We are about a year into hardcore shooter gaming played with the PlayStation Move—an experience that, from day one, is assumed to demand one play it with something that resembles a rifle, without ever asking if we really should.

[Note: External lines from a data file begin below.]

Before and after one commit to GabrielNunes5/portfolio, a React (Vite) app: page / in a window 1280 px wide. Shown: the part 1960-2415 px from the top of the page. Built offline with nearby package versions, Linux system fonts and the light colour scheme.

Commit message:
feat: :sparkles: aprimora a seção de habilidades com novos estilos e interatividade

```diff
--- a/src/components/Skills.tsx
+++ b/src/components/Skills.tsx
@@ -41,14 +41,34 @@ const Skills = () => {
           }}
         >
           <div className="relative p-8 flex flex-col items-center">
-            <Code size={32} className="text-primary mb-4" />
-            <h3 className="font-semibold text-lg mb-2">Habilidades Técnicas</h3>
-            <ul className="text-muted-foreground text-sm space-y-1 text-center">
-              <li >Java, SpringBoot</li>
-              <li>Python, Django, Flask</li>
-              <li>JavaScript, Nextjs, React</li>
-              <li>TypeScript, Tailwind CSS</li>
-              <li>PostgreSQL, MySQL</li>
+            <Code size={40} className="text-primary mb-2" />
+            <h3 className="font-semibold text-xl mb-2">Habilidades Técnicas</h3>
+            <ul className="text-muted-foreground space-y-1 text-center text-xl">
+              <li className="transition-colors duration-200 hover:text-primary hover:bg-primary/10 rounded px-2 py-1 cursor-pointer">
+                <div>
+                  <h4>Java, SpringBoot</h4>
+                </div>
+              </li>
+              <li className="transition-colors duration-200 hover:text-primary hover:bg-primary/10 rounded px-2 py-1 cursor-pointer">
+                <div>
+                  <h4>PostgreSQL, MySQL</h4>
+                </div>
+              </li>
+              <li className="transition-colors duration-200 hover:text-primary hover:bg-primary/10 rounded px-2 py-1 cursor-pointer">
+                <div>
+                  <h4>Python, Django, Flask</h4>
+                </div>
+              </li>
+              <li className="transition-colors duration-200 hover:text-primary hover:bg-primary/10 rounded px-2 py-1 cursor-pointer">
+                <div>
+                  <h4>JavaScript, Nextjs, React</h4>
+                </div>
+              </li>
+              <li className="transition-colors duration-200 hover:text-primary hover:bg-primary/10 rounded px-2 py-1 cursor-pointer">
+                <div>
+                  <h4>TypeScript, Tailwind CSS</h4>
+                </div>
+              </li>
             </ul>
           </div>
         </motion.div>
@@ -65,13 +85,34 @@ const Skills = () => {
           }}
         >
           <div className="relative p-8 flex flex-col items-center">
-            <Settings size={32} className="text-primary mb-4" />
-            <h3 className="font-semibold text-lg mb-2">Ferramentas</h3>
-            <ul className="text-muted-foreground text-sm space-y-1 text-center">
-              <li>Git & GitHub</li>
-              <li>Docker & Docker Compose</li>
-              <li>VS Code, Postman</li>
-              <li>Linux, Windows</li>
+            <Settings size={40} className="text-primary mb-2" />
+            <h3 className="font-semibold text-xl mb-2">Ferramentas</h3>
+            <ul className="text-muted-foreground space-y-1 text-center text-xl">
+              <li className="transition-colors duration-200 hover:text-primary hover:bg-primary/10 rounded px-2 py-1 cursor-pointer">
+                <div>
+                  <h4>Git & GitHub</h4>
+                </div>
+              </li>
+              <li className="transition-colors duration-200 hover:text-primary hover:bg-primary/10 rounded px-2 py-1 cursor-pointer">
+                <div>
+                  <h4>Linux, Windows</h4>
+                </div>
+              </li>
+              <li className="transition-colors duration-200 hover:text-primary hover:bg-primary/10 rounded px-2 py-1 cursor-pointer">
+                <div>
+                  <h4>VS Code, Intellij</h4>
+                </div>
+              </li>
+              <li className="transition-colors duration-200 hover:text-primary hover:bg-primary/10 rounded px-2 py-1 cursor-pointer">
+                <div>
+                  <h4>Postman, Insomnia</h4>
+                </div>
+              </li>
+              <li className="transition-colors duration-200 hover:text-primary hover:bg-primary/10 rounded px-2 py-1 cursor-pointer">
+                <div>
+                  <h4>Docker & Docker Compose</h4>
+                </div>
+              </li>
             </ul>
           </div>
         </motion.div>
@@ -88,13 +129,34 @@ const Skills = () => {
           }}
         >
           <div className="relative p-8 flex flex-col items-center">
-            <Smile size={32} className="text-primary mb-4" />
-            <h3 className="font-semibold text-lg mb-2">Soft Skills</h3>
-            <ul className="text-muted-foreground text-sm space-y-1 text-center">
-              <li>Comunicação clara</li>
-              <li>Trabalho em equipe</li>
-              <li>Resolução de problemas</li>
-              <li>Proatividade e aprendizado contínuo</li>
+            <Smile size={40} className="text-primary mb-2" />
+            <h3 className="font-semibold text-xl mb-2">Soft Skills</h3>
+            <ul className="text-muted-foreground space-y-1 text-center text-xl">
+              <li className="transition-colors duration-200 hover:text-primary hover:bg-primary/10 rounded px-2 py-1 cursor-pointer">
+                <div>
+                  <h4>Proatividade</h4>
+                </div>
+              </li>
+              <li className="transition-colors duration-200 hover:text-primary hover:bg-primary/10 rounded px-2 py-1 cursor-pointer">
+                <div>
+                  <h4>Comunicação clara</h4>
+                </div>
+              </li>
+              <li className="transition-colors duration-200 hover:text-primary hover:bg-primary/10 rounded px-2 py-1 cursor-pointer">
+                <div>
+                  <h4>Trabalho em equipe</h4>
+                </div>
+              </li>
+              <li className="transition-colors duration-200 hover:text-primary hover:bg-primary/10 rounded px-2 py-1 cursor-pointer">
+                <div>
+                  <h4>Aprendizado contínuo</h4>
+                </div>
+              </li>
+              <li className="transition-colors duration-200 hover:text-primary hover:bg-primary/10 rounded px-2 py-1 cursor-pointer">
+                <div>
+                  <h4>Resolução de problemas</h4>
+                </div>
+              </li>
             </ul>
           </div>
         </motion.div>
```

This is partly because of how different turning, looking, and aiming become when using a rifle attachment in a Move-enabled shooter. You have to use your torso, not your neck (in real life) or your thumbs (a standard controller). For a beginner, training yourself to play this way requires a real commitment. For everyone, holding a posture that enables fast-twitch reaction can be tiring.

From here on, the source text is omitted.